Oscar-nominated Hidden Figures depicted female mathematicians working at NASA in the 1960’s, a time when it was unusual to be a woman working in a technical field – unfortunately, more than 50 years later, times haven’t really changed, according to a new research report.
Women are still underrepresented and underutilized, especially in the field of cybersecurity, according to new research from the Centre for Cyber Safety and Education and the Executive Women’s Forum on Information Security, Risk Management & Privacy. The study was conducted by Frost & Sullivan and also co-sponsored by IBM Corp.

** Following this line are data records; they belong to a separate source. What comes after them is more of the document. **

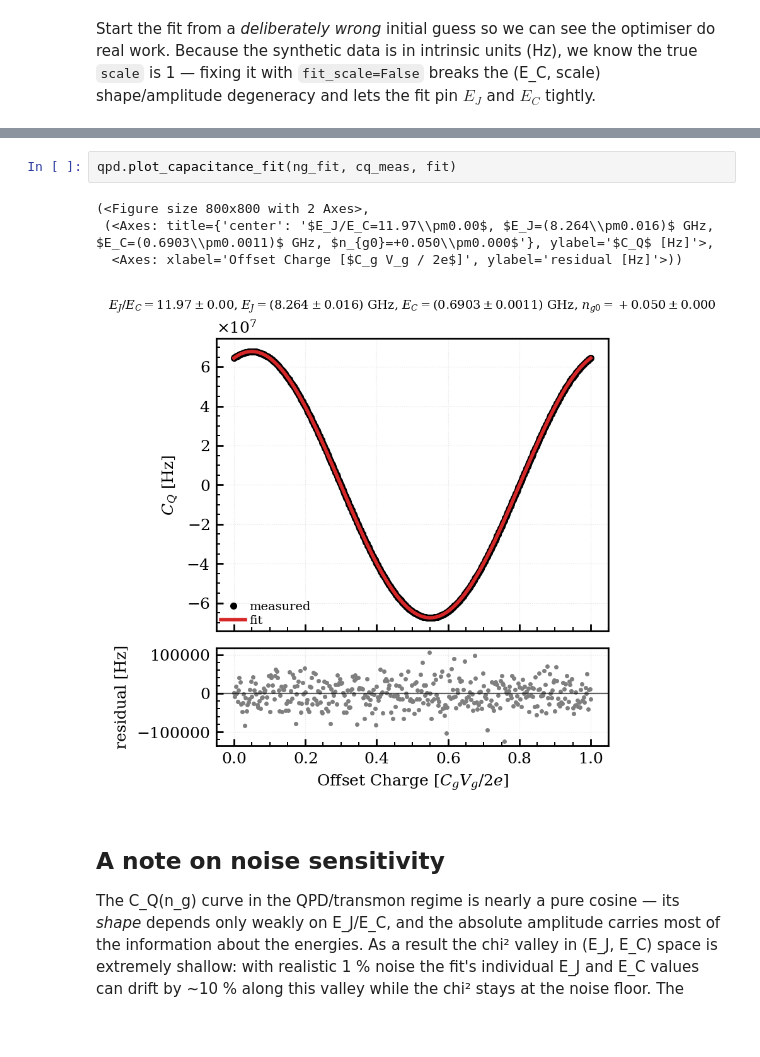
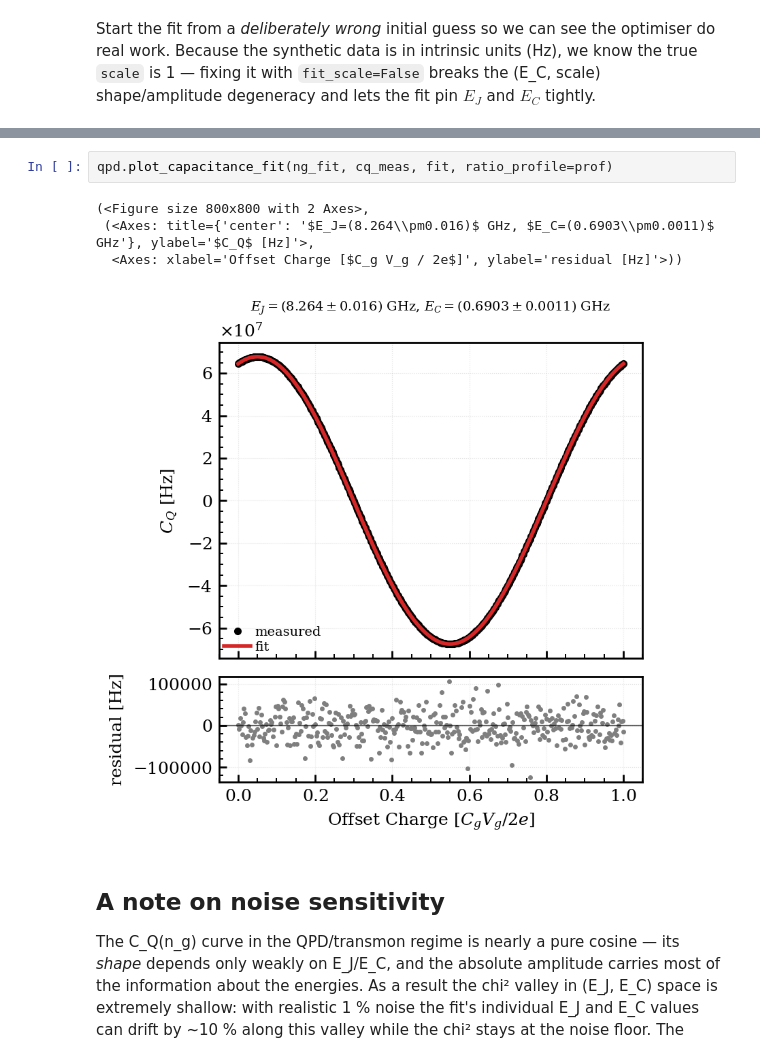
Before and after one commit to WashU-Astroparticle-Lab/qpd, a Jupyter notebook: notebooks/quantum_capacitance.ipynb, the cells around one changed output, grey strips where cells are left out. Cells and saved outputs as stored; diff of their text form; blank space fills up the shorter version.

```diff
--- a/notebooks/quantum_capacitance.ipynb
+++ b/notebooks/quantum_capacitance.ipynb
@@ -219,10 +228,10 @@ ej_ec_ratio     11.973  0.0048      0.17    11.993
 # %%
-qpd.plot_capacitance_fit(ng_fit, cq_meas, fit)
+qpd.plot_capacitance_fit(ng_fit, cq_meas, fit, ratio_profile=prof)
 # %% [output]
 (<Figure size 800x800 with 2 Axes>,
- (<Axes: title={'center': '$E_J/E_C=11.97\\pm0.00$, $E_J=(8.264\\pm0.016)$ GHz, $E_C=(0.6903\\pm0.0011)$ GHz, $n_{g0}=+0.050\\pm0.000$'}, ylabel='$C_Q$ [Hz]'>,
+ (<Axes: title={'center': '$E_J=(8.264\\pm0.016)$ GHz, $E_C=(0.6903\\pm0.0011)$ GHz'}, ylabel='$C_Q$ [Hz]'>,
   <Axes: xlabel='Offset Charge [$C_g V_g / 2e$]', ylabel='residual [Hz]'>))
-[figure, old version]
+[figure, new version]
 # %% [markdown]
 ## A note on noise sensitivity
 
```
Also changed, not shown: parts of 9 cells of this notebook, 1 other file.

Women represent only 11 per cent of the current global information security workforce, showing an increase of just one per cent since 2015, the report finds. Also, despite being more educated than men, women are still earning less than men. More than half of women in the field say they experience various forms of discrimination.
Here’s the report’s look at how women are represented in the cybersecurity industry around the world:
And here’s a look at how women’s breakdown of seniority in the field compares to their male counterparts:
“As cybersecurity executives enter the C suite and impact businesses bottom line, the diverse skills and perspectives that women bring to cybersecurity teams is invaluable,” writes Joyce Brocaglia, founder of the executive women’s forum in the report. “In order to make tangible changes in the workplace, it is imperative that corporations, executives and hiring managers act swiftly to attract develop and retain women in cybersecurity.”
Study sponsor IBM also advocates for growing women’s presence in the field. In a press release, the firm says it projects that 1.8 million security positions will be unfilled by 2022, and a stagnant growth rate for women in the field won’t help solve that problem.